[Opening Excerpted records section]

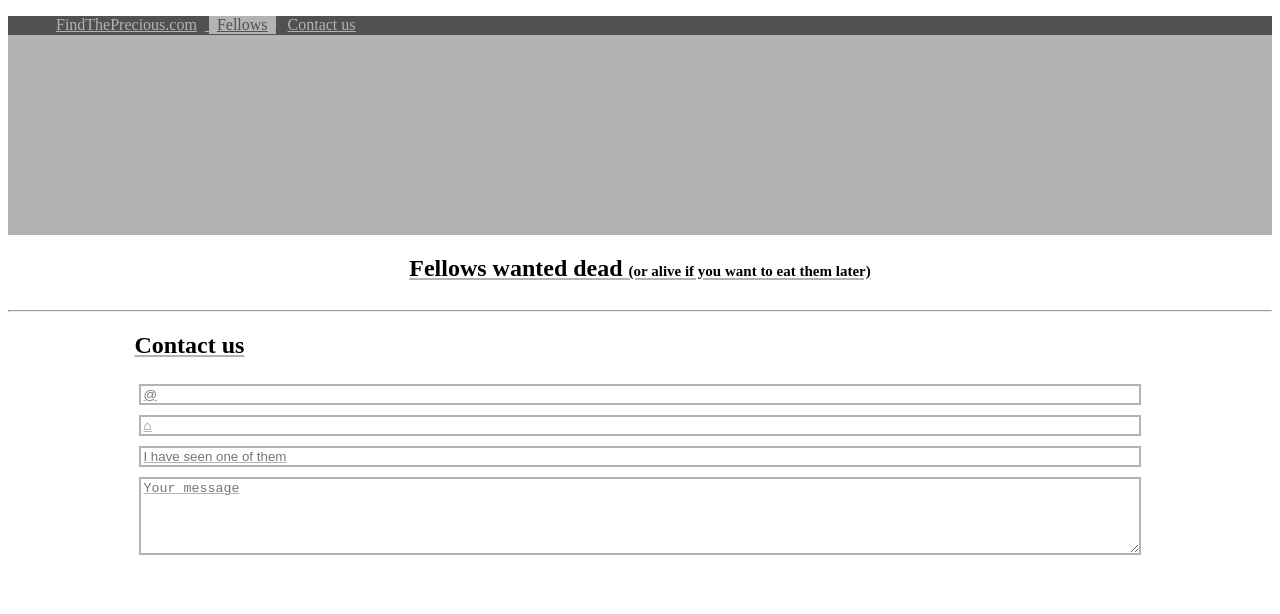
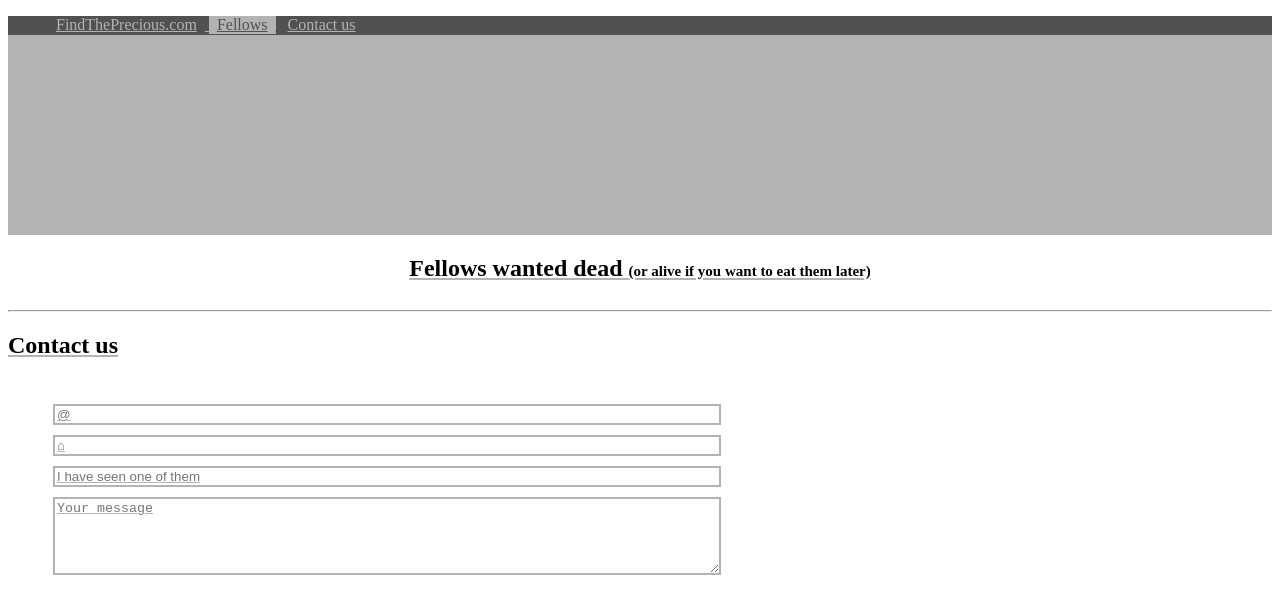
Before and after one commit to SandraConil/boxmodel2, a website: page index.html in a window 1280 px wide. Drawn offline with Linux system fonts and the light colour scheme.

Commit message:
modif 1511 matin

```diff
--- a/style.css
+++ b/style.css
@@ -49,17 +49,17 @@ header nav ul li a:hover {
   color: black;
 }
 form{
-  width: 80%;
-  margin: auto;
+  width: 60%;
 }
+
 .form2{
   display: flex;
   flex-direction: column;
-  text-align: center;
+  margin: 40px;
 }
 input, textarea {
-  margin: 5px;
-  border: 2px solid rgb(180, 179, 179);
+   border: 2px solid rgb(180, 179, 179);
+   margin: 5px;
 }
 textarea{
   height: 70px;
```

[Closing Excerpted records section]
[Opening Excerpted records section]

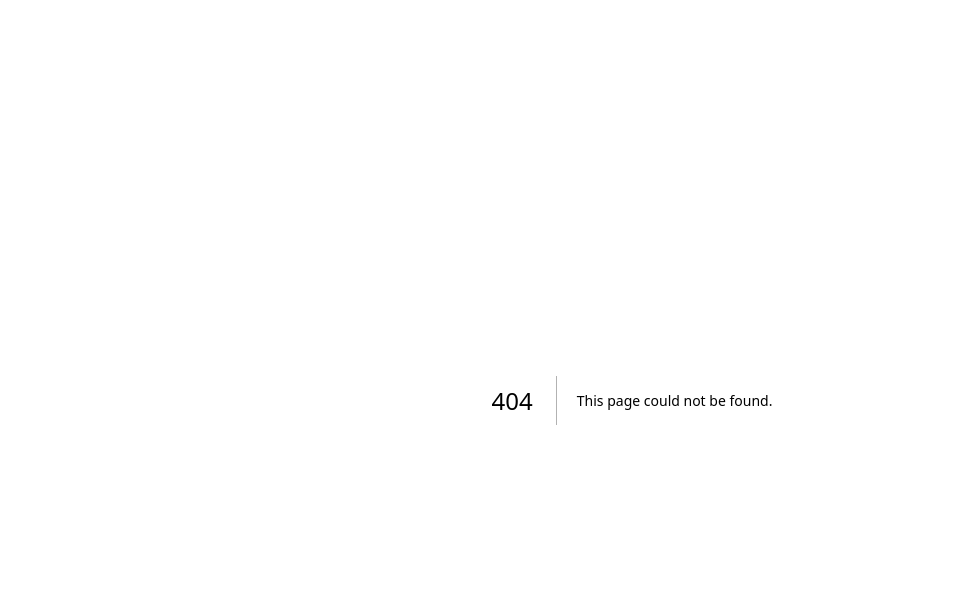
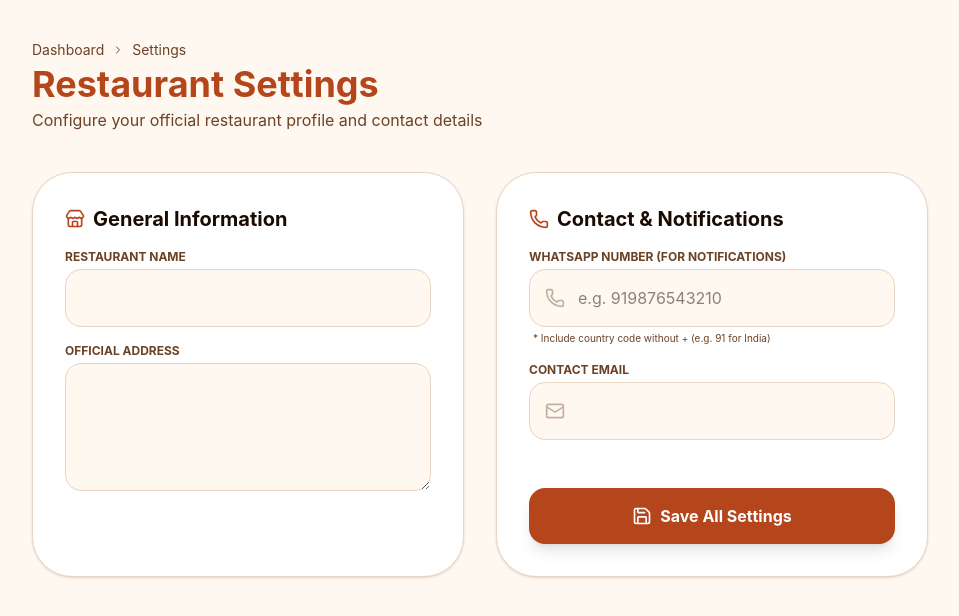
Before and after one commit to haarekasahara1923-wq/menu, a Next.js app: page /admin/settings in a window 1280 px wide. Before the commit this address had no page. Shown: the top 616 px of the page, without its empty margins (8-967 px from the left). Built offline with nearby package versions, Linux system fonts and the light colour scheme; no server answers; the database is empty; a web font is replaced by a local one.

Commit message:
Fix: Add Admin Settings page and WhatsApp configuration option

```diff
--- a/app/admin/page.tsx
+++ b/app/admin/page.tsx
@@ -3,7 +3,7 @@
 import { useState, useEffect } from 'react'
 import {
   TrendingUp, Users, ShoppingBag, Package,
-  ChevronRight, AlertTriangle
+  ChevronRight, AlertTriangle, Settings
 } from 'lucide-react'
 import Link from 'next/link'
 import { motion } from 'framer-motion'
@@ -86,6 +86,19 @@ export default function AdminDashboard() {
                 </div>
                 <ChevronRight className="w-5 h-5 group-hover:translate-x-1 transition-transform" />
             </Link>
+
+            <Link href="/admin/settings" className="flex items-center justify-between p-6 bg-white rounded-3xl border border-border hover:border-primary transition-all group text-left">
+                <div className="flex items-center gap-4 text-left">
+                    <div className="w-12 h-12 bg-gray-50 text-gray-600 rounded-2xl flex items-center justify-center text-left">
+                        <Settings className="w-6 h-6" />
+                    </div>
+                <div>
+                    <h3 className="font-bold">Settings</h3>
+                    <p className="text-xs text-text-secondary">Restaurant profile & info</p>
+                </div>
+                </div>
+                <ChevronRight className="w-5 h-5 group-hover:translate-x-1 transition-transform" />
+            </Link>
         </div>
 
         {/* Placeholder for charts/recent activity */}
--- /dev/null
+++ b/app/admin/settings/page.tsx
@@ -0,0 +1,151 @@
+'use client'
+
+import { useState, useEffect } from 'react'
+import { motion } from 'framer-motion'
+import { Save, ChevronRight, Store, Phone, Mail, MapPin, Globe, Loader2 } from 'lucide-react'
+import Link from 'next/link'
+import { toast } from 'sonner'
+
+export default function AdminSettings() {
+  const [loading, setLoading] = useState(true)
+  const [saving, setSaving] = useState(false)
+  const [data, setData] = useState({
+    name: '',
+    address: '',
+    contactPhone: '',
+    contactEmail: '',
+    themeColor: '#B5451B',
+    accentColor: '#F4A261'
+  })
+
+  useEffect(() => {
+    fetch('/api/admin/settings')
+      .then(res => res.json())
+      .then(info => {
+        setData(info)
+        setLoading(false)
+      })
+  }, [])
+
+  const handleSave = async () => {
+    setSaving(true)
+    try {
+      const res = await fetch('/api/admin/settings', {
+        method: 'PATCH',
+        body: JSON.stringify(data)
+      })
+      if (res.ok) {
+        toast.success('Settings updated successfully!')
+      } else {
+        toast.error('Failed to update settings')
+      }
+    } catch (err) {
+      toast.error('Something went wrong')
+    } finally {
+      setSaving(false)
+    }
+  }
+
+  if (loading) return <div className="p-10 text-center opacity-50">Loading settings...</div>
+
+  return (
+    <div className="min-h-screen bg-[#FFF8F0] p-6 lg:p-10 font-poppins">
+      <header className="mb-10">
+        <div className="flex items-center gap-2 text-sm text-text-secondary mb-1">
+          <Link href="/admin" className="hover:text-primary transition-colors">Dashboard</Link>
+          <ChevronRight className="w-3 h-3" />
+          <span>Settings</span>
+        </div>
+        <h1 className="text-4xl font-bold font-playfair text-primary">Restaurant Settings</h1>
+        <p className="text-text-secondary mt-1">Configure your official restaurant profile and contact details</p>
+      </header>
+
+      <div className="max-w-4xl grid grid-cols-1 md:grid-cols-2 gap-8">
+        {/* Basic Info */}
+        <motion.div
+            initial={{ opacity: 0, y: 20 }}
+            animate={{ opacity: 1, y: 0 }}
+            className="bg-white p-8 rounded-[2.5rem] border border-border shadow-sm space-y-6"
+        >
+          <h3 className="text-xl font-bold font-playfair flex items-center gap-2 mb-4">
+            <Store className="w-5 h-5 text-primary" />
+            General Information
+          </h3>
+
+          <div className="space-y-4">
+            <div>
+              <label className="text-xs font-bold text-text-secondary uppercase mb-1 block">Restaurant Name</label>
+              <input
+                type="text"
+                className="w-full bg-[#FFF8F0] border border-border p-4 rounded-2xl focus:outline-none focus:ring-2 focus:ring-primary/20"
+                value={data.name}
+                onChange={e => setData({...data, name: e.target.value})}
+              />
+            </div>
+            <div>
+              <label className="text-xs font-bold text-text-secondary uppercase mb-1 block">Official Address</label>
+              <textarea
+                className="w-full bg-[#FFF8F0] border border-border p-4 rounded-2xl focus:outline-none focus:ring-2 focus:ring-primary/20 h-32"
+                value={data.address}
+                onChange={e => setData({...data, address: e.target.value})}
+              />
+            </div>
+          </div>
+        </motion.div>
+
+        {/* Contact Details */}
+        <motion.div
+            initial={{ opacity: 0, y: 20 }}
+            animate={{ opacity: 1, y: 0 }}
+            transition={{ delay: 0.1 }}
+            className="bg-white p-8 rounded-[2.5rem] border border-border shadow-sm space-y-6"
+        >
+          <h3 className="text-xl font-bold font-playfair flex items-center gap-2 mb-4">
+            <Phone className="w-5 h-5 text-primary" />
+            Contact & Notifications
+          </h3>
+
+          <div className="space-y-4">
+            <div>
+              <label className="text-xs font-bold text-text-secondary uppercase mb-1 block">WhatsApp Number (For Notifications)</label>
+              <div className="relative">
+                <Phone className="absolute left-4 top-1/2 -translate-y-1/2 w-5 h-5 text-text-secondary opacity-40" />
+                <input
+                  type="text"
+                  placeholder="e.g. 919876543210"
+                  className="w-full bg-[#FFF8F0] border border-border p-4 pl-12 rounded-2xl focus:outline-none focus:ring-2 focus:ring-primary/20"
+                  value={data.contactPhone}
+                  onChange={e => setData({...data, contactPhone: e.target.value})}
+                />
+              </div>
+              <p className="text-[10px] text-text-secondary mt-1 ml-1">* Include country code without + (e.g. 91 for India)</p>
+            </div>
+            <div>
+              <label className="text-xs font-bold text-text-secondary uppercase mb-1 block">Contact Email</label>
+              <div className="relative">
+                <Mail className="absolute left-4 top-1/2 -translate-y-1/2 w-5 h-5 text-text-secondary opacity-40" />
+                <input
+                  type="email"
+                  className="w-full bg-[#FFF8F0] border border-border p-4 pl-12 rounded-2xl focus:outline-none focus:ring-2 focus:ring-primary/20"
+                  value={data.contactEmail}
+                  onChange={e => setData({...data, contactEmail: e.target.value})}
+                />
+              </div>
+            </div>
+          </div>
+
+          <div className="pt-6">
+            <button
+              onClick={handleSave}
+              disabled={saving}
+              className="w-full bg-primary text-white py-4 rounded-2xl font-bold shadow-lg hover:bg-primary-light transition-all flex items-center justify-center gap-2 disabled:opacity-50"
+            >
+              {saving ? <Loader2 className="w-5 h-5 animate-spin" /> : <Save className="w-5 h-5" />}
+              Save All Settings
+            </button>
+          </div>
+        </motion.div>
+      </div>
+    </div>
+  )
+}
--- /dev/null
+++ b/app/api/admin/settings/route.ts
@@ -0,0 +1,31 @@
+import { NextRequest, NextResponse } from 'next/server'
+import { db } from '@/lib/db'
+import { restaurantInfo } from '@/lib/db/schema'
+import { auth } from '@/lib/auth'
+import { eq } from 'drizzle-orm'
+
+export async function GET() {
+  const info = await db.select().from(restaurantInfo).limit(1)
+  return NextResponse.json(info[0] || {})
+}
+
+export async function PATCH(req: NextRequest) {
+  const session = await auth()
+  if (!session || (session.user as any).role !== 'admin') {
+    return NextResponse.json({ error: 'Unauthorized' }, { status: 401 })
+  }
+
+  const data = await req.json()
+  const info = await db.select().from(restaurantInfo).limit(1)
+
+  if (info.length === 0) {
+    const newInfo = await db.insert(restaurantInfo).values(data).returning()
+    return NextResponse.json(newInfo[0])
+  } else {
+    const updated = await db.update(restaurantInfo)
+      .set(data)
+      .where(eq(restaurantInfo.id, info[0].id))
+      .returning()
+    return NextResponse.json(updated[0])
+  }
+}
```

[Closing Excerpted records section]
[Opening Excerpted records section]

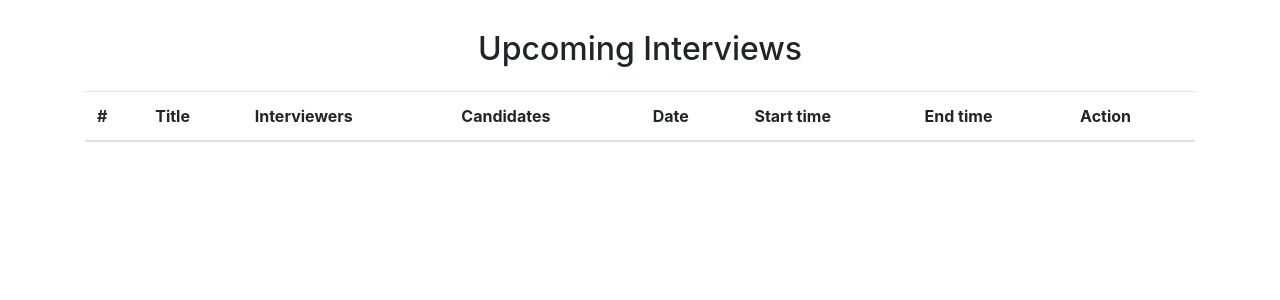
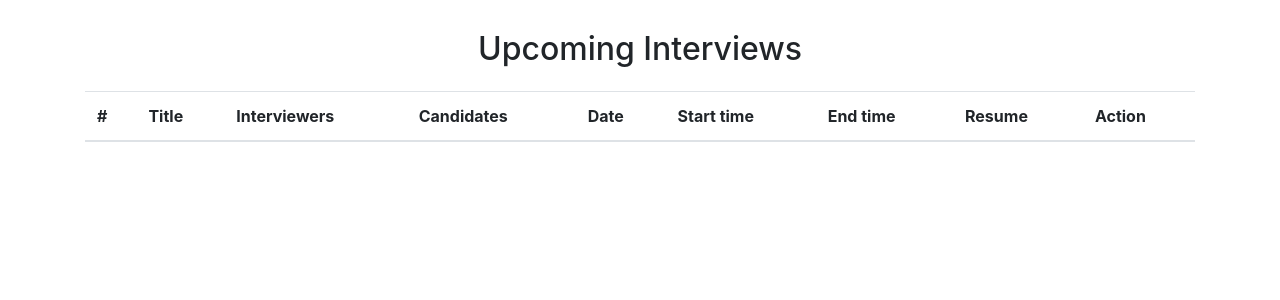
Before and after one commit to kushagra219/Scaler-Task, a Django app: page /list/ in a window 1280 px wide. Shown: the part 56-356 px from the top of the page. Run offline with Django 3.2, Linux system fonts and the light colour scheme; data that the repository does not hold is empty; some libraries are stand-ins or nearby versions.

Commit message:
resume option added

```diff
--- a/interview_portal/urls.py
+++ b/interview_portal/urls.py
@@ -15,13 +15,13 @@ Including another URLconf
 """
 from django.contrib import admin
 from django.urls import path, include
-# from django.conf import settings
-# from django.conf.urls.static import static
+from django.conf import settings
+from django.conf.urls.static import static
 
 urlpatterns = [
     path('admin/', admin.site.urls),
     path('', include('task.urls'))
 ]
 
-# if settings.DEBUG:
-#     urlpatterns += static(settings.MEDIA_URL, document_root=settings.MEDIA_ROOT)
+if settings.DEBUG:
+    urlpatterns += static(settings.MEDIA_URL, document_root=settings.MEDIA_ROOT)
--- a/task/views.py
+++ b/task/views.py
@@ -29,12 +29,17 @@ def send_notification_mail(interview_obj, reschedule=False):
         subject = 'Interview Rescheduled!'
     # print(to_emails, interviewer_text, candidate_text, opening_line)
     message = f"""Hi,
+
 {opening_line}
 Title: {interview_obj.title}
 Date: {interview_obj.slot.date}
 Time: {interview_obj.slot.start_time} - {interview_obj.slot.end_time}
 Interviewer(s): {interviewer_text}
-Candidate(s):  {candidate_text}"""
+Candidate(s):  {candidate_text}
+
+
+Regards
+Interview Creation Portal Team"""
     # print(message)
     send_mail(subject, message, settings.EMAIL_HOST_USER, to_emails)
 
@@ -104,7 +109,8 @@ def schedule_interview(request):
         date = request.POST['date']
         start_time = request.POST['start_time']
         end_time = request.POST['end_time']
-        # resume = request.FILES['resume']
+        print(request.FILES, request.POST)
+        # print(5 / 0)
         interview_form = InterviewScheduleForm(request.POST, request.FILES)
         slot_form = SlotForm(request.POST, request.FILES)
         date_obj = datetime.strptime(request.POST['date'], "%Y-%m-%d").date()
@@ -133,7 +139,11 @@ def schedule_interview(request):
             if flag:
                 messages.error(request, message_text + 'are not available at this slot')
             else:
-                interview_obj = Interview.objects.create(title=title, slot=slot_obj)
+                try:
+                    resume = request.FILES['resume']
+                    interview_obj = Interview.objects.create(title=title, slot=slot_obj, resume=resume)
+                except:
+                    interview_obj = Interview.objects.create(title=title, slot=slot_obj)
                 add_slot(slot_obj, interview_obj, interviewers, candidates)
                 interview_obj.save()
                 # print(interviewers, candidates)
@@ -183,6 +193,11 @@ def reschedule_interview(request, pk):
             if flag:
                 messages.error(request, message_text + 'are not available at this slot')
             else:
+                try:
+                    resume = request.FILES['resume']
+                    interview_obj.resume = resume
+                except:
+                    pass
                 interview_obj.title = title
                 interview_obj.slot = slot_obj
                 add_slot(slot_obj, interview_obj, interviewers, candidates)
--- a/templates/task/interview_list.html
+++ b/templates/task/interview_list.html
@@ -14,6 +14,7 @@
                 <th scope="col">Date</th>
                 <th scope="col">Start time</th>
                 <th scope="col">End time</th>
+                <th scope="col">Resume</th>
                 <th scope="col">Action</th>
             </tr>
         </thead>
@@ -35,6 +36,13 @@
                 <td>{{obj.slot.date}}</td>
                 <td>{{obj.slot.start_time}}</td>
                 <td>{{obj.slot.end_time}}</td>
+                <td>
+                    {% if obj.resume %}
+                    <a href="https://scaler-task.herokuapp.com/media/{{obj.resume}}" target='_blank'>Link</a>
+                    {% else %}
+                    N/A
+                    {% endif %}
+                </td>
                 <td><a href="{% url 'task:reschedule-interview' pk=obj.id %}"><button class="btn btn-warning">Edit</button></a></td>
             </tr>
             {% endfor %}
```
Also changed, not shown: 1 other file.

[Closing Excerpted records section]

Your instructions = If a line in the records above contains the string "static", copy that line out.

Solution to this task =
-# from django.conf.urls.static import static
+from django.conf.urls.static import static
-#     urlpatterns += static(settings.MEDIA_URL, document_root=settings.MEDIA_ROOT)
+    urlpatterns += static(settings.MEDIA_URL, document_root=settings.MEDIA_ROOT)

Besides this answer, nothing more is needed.